But then the declines started. Two years later, in early 2016, we were back below $8. All those gains were given up. It then spent the next three years meandering between about $7 and $22.50. Timing the market well, there was money to be made buying and selling it, but the sheer mania has gone.
But the story around 3D printing has not changed. If anything, it is more likely now than it was four years ago to change the world. What worries me is that, since the peak in late 2013 / early 2014, five years have now passed, and we are nowhere near the highs.

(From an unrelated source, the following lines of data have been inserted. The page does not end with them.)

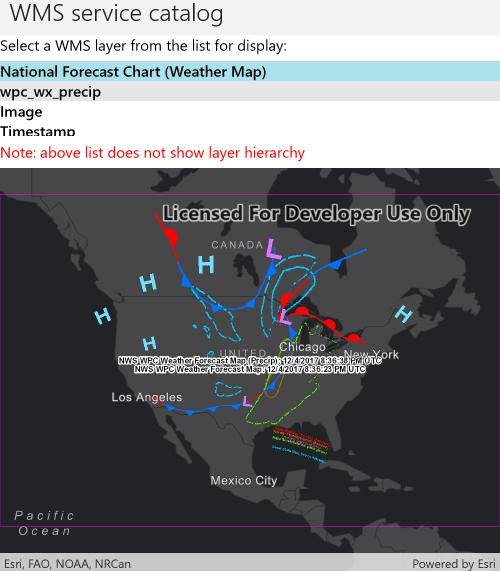
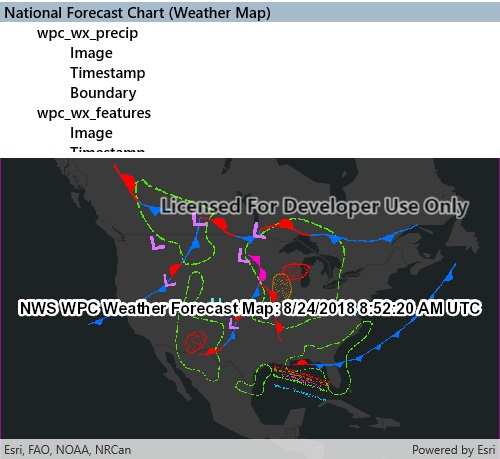
Forms update for WMS service catalog

diff --git a/src/Forms/Shared/Samples/Layers/WmsServiceCatalog/WmsServiceCatalog.xaml b/src/Forms/Shared/Samples/Layers/WmsServiceCatalog/WmsServiceCatalog.xaml
@@ -1,24 +1,23 @@
-<?xml version="1.0" encoding="utf-8" ?>
+<?xml version="1.0" encoding="utf-8"?>
+
 <ContentPage xmlns="http://xamarin.com/schemas/2014/forms"
              xmlns:x="http://schemas.microsoft.com/winfx/2009/xaml"
              xmlns:esriUI="clr-namespace:Esri.ArcGISRuntime.Xamarin.Forms;assembly=Esri.ArcGISRuntime.Xamarin.Forms"
              x:Class="ArcGISRuntime.Samples.WmsServiceCatalog.WmsServiceCatalog">
     <Grid>
         <Grid.RowDefinitions>
-            <RowDefinition Height="auto"/>
-            <RowDefinition Height="75" />
             <RowDefinition Height="auto" />
+            <RowDefinition Height="150" />
             <RowDefinition Height="*" />
         </Grid.RowDefinitions>
         <Label Text="Select a WMS layer from the list for display:" Grid.Row="0" />
         <ListView x:Name="MyDisplayList" Grid.Row="1" ItemSelected="MyDisplayList_SelectionChanged">
             <ListView.ItemTemplate>
                 <DataTemplate>
-                    <TextCell Text="{Binding Title}" />
+                    <TextCell Text="{Binding Name}" />
                 </DataTemplate>
             </ListView.ItemTemplate>
         </ListView>
-        <Label TextColor="Red" Text="Note: above list does not show layer hierarchy" Grid.Row="2" />
-        <esriUI:MapView x:Name="MyMapView" Grid.Row="3" />
+        <esriUI:MapView x:Name="MyMapView" Grid.Row="2" />
     </Grid>
 </ContentPage>

diff --git a/src/Forms/Shared/Samples/Layers/WmsServiceCatalog/WmsServiceCatalog.xaml.cs b/src/Forms/Shared/Samples/Layers/WmsServiceCatalog/WmsServiceCatalog.xaml.cs
@@ -25,10 +25,11 @@ namespace ArcGISRuntime.Samples.WmsServiceCatalog
     public partial class WmsServiceCatalog : ContentPage
     {
         // Hold the URL to the WMS service providing the US NOAA National Weather Service forecast weather chart
-        private Uri wmsUrl = new Uri("https://idpgis.ncep.noaa.gov/arcgis/services/NWS_Forecasts_Guidance_Warnings/natl_fcst_wx_chart/MapServer/WMSServer?request=GetCapabilities&service=WMS");
+        private readonly Uri _wmsUrl = new Uri(
+            "https://idpgis.ncep.noaa.gov/arcgis/services/NWS_Forecasts_Guidance_Warnings/natl_fcst_wx_chart/MapServer/WMSServer?request=GetCapabilities&service=WMS");
 
         // Hold a list of LayerDisplayVM; this is the ViewModel
-        private ObservableCollection<LayerDisplayVM> _viewModelList = new ObservableCollection<LayerDisplayVM>();
+        private readonly ObservableCollection<LayerDisplayVM> _viewModelList = new ObservableCollection<LayerDisplayVM>();
 
         public WmsServiceCatalog()
         {
@@ -42,110 +43,77 @@ namespace ArcGISRuntime.Samples.WmsServiceCatalog
 
         private async void Initialize()
         {
-            // Apply an imagery basemap to the map
+            // Apply an imagery basemap to the map.
             MyMapView.Map = new Map(Basemap.CreateDarkGrayCanvasVector());
 
-            // Create the WMS Service
-            WmsService service = new WmsService(wmsUrl);
+            // Create the WMS Service.
+            WmsService service = new WmsService(_wmsUrl);
 
-            // Load the WMS Service
+            // Load the WMS Service.
             await service.LoadAsync();
 
-            // Get the service info (metadata) from the service
+            // Get the service info (metadata) from the service.
             WmsServiceInfo info = service.ServiceInfo;
 
-            // Get the list of layer infos
-            IReadOnlyList<WmsLayerInfo> topLevelLayers = info.LayerInfos;
-
-            // Recursively build up a list of all the layers in the service and get their IDs as a flat list
-            List<WmsLayerInfo> expandedList = new List<WmsLayerInfo>();
-            BuildLayerInfoList(topLevelLayers, expandedList);
-
-            // Build the ViewModel from the expanded list of layer infos
-            foreach (WmsLayerInfo layerInfo in expandedList)
+            // Get the list of layer infos.
+            foreach (var layerInfo in info.LayerInfos)
             {
-                // LayerDisplayVM is a custom type made for this sample to serve as the ViewModel; it is not a part of the ArcGIS Runtime
-                _viewModelList.Add(new LayerDisplayVM(layerInfo));
+                LayerDisplayVM.BuildLayerInfoList(new LayerDisplayVM(layerInfo, null), _viewModelList);
             }
 
-            // Update the map display based on the viewModel
+            // Update the map display based on the viewModel.
             UpdateMapDisplay(_viewModelList);
 
-            // Update the list of layers
+            // Update the list of layers.
             MyDisplayList.ItemsSource = _viewModelList;
         }
 
         /// <summary>
-        /// Recursively builds a list of WmsLayerInfo metadata starting from a collection of root WmsLayerInfo
-        /// </summary>
-        /// <remarks>
-        /// For simplicity, this sample doesn't show the layer hierarchy (tree), instead collapsing it to a list.
-        /// A tree view would be more appropriate, but would complicate the sample greatly.
-        /// </remarks>
-        /// <param name="info">Collection of starting WmsLayerInfo object</param>
-        /// <param name="result">Result list to build</param>
-        private void BuildLayerInfoList(IReadOnlyList<WmsLayerInfo> info, List<WmsLayerInfo> result)
-        {
-            // Return if there are no more layers to explore
-            if (info.Count < 1) { return; }
-
-            // Add each layer and each layer's children
-            foreach (WmsLayerInfo layer in info)
-            {
-                // Add the layer
-                result.Add(layer);
-
-                // Recursively add children
-                BuildLayerInfoList(layer.LayerInfos, result);
-            }
-        }
-
-        /// <summary>
-        /// Updates the map with the latest layer selection
+        /// Updates the map with the latest layer selection.
         /// </summary>
         private async void UpdateMapDisplay(ObservableCollection<LayerDisplayVM> displayList)
         {
-            // Remove all existing layers
+            // Remove all existing layers.
             MyMapView.Map.OperationalLayers.Clear();
 
-            // Get a list of selected LayerInfos
+            // Get a list of selected LayerInfos.
             List<WmsLayerInfo> selectedLayers = displayList.Where(vm => vm.IsEnabled).Select(vm => vm.Info).ToList();
 
-            // Return if no layers selected
+            // Return if no layers selected.
             if (!selectedLayers.Any())
             {
                 return;
             }
 
-            // Create a new WmsLayer from the selected layers
+            // Create a new WmsLayer from the selected layers.
             WmsLayer myLayer = new WmsLayer(selectedLayers);
 
-            // Load the layer
+            // Load the layer.
             await myLayer.LoadAsync();
 
-            // Add the layer to the map
+            // Add the layer to the map.
             MyMapView.Map.OperationalLayers.Add(myLayer);
 
-            // Update the viewpoint
+            // Update the viewpoint.
             await MyMapView.SetViewpointAsync(new Viewpoint(myLayer.FullExtent));
         }
 
         /// <summary>
-        /// Takes action once a new layer selection is made
+        /// Takes action once a new layer selection is made.
         /// </summary>
         private void MyDisplayList_SelectionChanged(object sender, SelectedItemChangedEventArgs e)
         {
-            // Clear existing selection
+            // Deselect all layers.
             foreach (LayerDisplayVM item in _viewModelList)
             {
-                item.IsEnabled = false;
+                item.Select(false);
             }
 
             // Hold a reference to the selected item
-            LayerDisplayVM selectedItem = (LayerDisplayVM)e.SelectedItem;
+            LayerDisplayVM selectedItem = (LayerDisplayVM) e.SelectedItem;
 
             // Update the selection
-            selectedItem.IsEnabled = true;
+            selectedItem.Select();
 
             // Update the map
             UpdateMapDisplay(_viewModelList);
@@ -154,28 +122,76 @@ namespace ArcGISRuntime.Samples.WmsServiceCatalog
 
     /// <summary>
     /// This is a ViewModel class for maintaining the state of a layer selection.
-    /// Typically, this would go in a separate file, but it is included here for clarity
+    /// Typically, this would go in a separate file, but it is included here for clarity.
     /// </summary>
     public class LayerDisplayVM
     {
-        /// <summary>
-        /// Metadata for the individual selected layer
-        /// </summary>
-        public WmsLayerInfo Info { get; set; }
+        public WmsLayerInfo Info { get; }
 
-        /// <summary>
-        /// True if the layer is selected for display
-        /// </summary>
-        public bool IsEnabled { get; set; }
+        // True if layer is selected for display.
+        public bool IsEnabled { get; private set; }
 
-        /// <summary>
-        /// Title property to facilitate binding
-        /// </summary>
-        public string Title { get { return Info.Title; } }
+        // Keeps track of how much indentation should be added (to simulate a tree view in a list).
+        private int NestLevel
+        {
+            get
+            {
+                if (Parent == null)
+                {
+                    return 0;
+                }
 
-        public LayerDisplayVM(WmsLayerInfo info)
+                return Parent.NestLevel + 1;
+            }
+        }
+
+        private List<LayerDisplayVM> Children { get; set; }
+
+        private LayerDisplayVM Parent { get; }
+
+        public LayerDisplayVM(WmsLayerInfo info, LayerDisplayVM parent)
         {
             Info = info;
+            Parent = parent;
+        }
+
+        // Select this layer and all child layers.
+        public void Select(bool isSelected = true)
+        {
+            IsEnabled = isSelected;
+            if (Children == null)
+            {
+                return;
+            }
+
+            foreach (var child in Children)
+            {
+                child.Select(isSelected);
+            }
+        }
+
+        public string Name => $"{new String(' ', NestLevel * 8)} {Info.Title}";
+
+        public static void BuildLayerInfoList(LayerDisplayVM root, IList<LayerDisplayVM> result)
+        {
+            // Add the root node to the result list.
+            result.Add(root);
+
+            // Initialize the child collection for the root.
+            root.Children = new List<LayerDisplayVM>();
+
+            // Recursively add sublayers.
+            foreach (WmsLayerInfo layer in root.Info.LayerInfos)
+            {
+                // Create the view model for the sublayer.
+                LayerDisplayVM layerVM = new LayerDisplayVM(layer, root);
+
+                // Add the sublayer to the root's sublayer collection.
+                root.Children.Add(layerVM);
+
+                // Recursively add children.
+                BuildLayerInfoList(layerVM, result);
+            }
         }
     }
 }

If this is the template which Bitcoin is destined to follow, then that projects eventual lows around $1,000 (more likely $1,300, as that was the break-out point). It also means a longer bear market for Bitcoin than anticipated. I have to say this is a very real possibility.
To sign off, here is a chart of Bitcoin over the past year. I’ve used a log chart as it makes the lines of support clearer. The red bands are areas where I see support – on either side of $3,000, at just below $2,000 and at around $1,300.
For now, the $3,000 area has held and Bitcoin is rallying a little. But I urge caution here at the 55-day simple moving average (the blue sloping line in the chart above). As you can counter trend sell-offs in the bull market, and rallies in the bear, have made a habit of petering out shortly after.
Dominic Frisby is author of the first (and best, obviously) book on Bitcoin from a recognised publisher, Bitcoin: the Future of Money?, available from all good bookshops, and a couple of rubbish ones too. Dominic is director of Cypherpunk Holdings (CSE:HODL), a company set up to invest in privacy-related technologies. Follow Dominic – @dominicfrisby
Disclaimer: We do not give advice on financial products.